1 mom found this helpful

my daughter just startees to do it too at 6 months. it makes me crazy. took her to dr and no ear infection. did it ever turn out to be anything in your case?

Wow...the other responses are kind of surprising. My son is 8 months old and I work with someone who has a 9 month old. They both will tilt their head to the side and lean. We just attributed it to them becoming more mobile and trying out their balance.

Can it be her hearing is better in one ear than the other? If not, I wouldn't worry about it. Kids do all kinds of goofy things and then grow out of it. Just to be sure, you should take her to see her pediatrician. Good luck!

Required Fields

Our records show that we already have a Mamapedia or Mamasource account created for you under the email address you entered.

Please enter your Mamapedia or Mamasource password to continue signing in.

Required Fields

, you’re almost done...

Since this is the first time you are logging in to Mamapedia with Facebook Connect, please provide the following information so you can participate in the Mamapedia community.

As a member, you’ll receive optional email newsletters and community updates sent to you from Mamapedia, and your email address will never be shared with third parties.

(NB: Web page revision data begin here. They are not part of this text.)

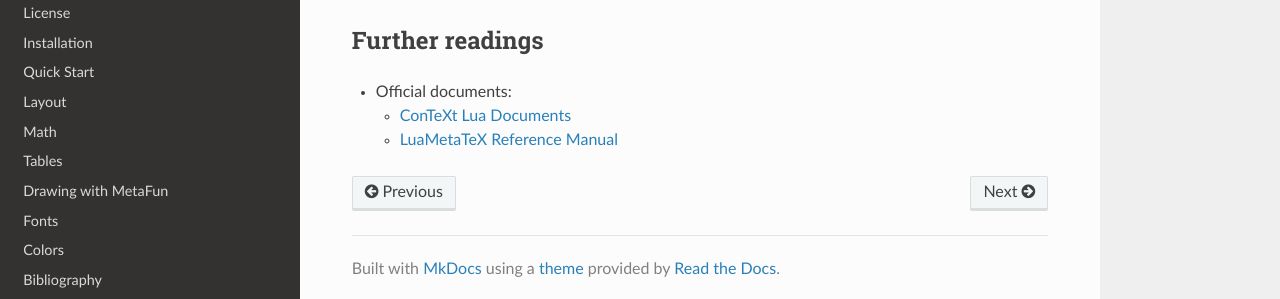
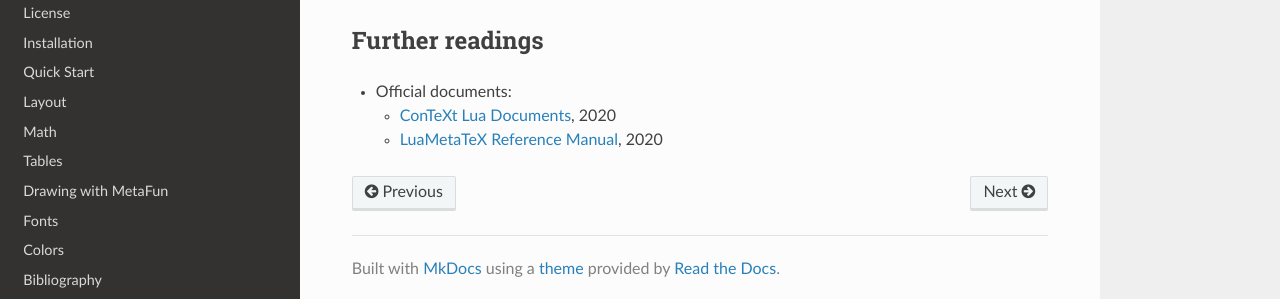
Before and after one commit to champignoom/contex-docs, an MkDocs documentation site: the page built from docs/programming-with-lua.md, in a window 1280 px wide. Shown: the part 136-435 px from the top of the page. Built offline with MkDocs 1.6.1, drawn with Linux system fonts in a browser that asks for light colours; nearby versions of some CDN libraries.

Commit message:
add dates to programming.md

```diff
--- a/docs/programming-with-lua.md
+++ b/docs/programming-with-lua.md
@@ -3,5 +3,5 @@
 ## Further readings
 
 - Official documents:
-    - [ConTeXt Lua Documents](http://www.pragma-ade.nl/general/manuals/cld-mkiv.pdf)
-    - [LuaMetaTeX Reference Manual](http://www.pragma-ade.nl/general/manuals/luametatex.pdf)
+    - [ConTeXt Lua Documents](http://www.pragma-ade.nl/general/manuals/cld-mkiv.pdf), 2020
+    - [LuaMetaTeX Reference Manual](http://www.pragma-ade.nl/general/manuals/luametatex.pdf), 2020
```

By clicking "Continue to Mamapedia", I agree to the Mamapedia Terms & Conditions and Privacy Policy.